With all the visitors and press attention he’s received, he says, he wouldn’t be surprised to see his parking lot farm copied elsewhere. “I tell people to do the planting in the order of young fruit trees, then bushes, then vegetables just because the fruit is delayed gratification,” he says. “If you’re going to do this, it’s three years before those are productive. But the quality of the fruit is really good. You can taste the sugars. The blueberries seem to be a little small, and we’re thinking about that.”

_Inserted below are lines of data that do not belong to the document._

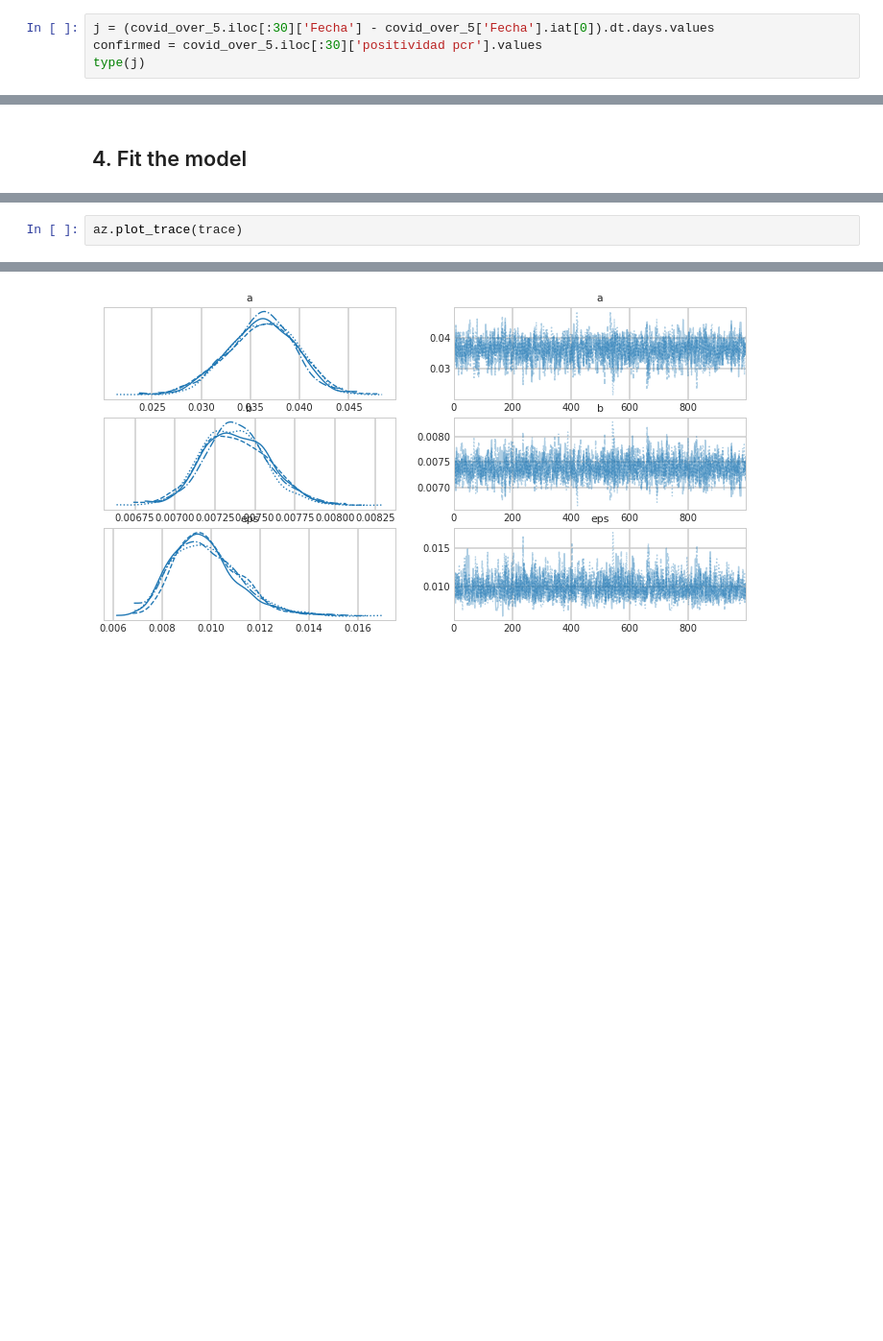
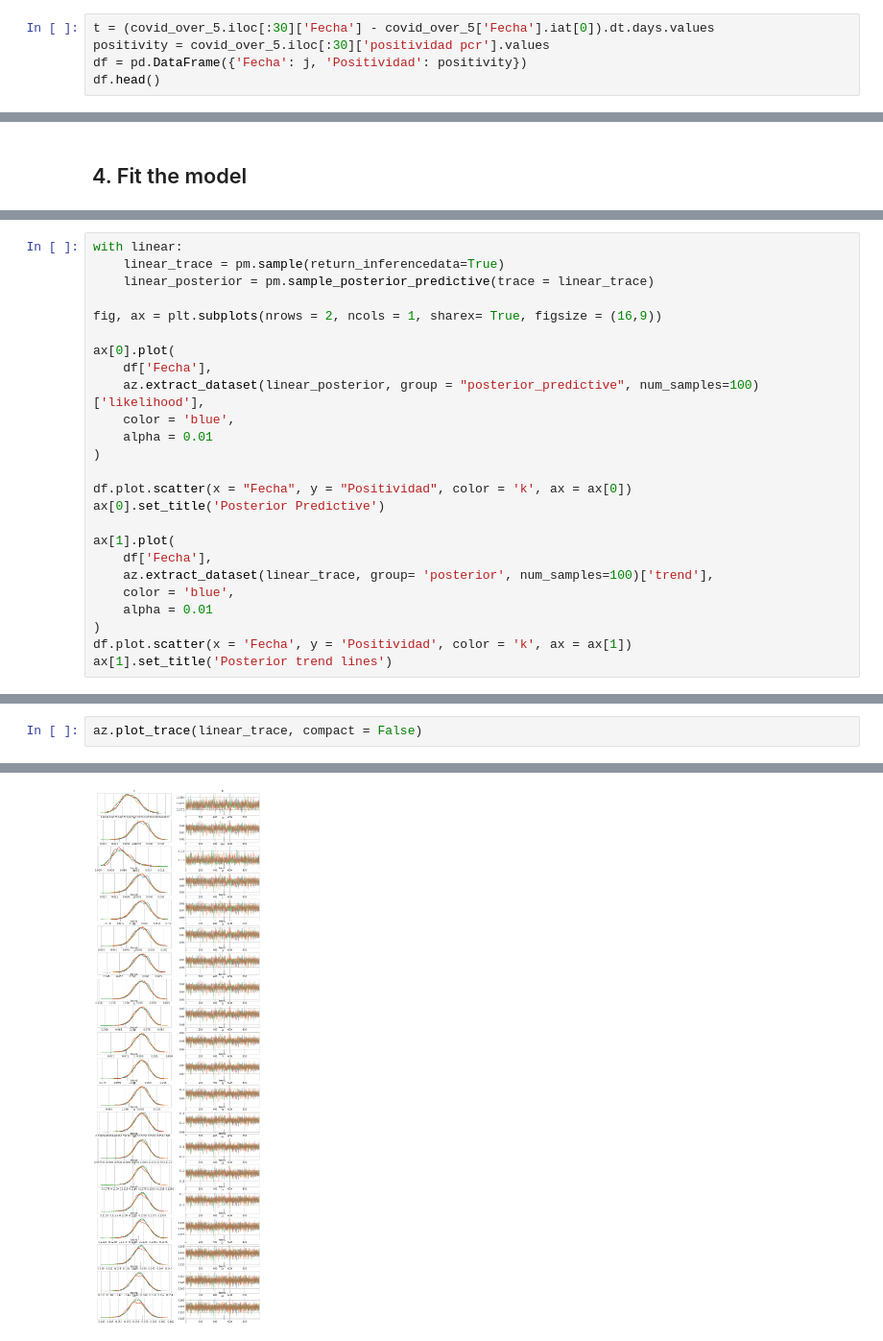
Before and after one commit to JaFrese/Bayes, a Jupyter notebook: Take Home #2.ipynb, the cells around one changed output, grey strips where cells are left out. Shown at 96% size. Drawn from its saved outputs; the diff is of its cells as text; blank space fills up the shorter version.

```diff
--- a/Take Home #2.ipynb
+++ b/Take Home #2.ipynb
@@ -70,5 +61,6 @@ Name: positividad pcr, dtype: float64
 # %%
-j = (covid_over_5.iloc[:30]['Fecha'] - covid_over_5['Fecha'].iat[0]).dt.days.values
-confirmed = covid_over_5.iloc[:30]['positividad pcr'].values
-type(j)
+t = (covid_over_5.iloc[:30]['Fecha'] - covid_over_5['Fecha'].iat[0]).dt.days.values
+positivity = covid_over_5.iloc[:30]['positividad pcr'].values
+df = pd.DataFrame({'Fecha': j, 'Positividad': positivity})
+df.head()
 # %% [output]
@@ -294,0 +173,25 @@ Inference data with groups:
+# %%
+with linear:
+    linear_trace = pm.sample(return_inferencedata=True)
+    linear_posterior = pm.sample_posterior_predictive(trace = linear_trace)
+
+fig, ax = plt.subplots(nrows = 2, ncols = 1, sharex= True, figsize = (16,9))
+
+ax[0].plot(
+    df['Fecha'],
+    az.extract_dataset(linear_posterior, group = "posterior_predictive", num_samples=100)['likelihood'],
+    color = 'blue',
+    alpha = 0.01
+)
+
+df.plot.scatter(x = "Fecha", y = "Positividad", color = 'k', ax = ax[0])
+ax[0].set_title('Posterior Predictive')
+
+ax[1].plot(
+    df['Fecha'],
+    az.extract_dataset(linear_trace, group= 'posterior', num_samples=100)['trend'],
+    color = 'blue',
+    alpha = 0.01
+)
+df.plot.scatter(x = 'Fecha', y = 'Positividad', color = 'k', ax = ax[1])
+ax[1].set_title('Posterior trend lines')
@@ -295,3 +210,3 @@ Inference data with groups:
 # %%
-az.plot_trace(trace)
+az.plot_trace(linear_trace, compact = False)
 # %% [output]
@@ -304 +230 @@ array([[<AxesSubplot:title={'center':'a'}>,
-[figure, old version]
+[figure, new version]
```
Also changed, not shown: parts of 29 cells of this notebook.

He currently starts farming around March 1 and harvests until mid-November. “We get so many green beans, I can’t believe it,” he says. “This is big for a research lot. Farming is all a matter of scale. When you start getting into intensive fruit and vegetable farming, an acre is pretty significant. That’s a lot of food—an acre of food will feed 200-300 people a week.”
The potential, he says, is big, but it’s going to depend on how other people feel about farming on pavement.
“Part of my job is to educate people about what’s possible,” he says. “Where it goes from here depends on what people want. You can’t compete with Walmart. You have to market this in a way that shows you’re local, the food is picked ripe, and you don’t have to ship it anywhere.”
And, he says, those who’d like to start small-scale gardening on a parking lot might find it’s not quite as instant as they initially thought.
“You need bird netting over berries,” he says. “There are a lot of pests to take care of, even in urban settings. We have raccoons, skunks, and deer. I garden, therefore I fence, even in urban areas. You have to have a fence to keep two-legged predators out as well. That’s the cost of doing business. It’s not going to be cheap, but it can be profitable.”
Kim Fernandez is editor of The Parking Professional. She can be reached at firstname.lastname@example.org.
TPP-2013-03-From Gates to Grapes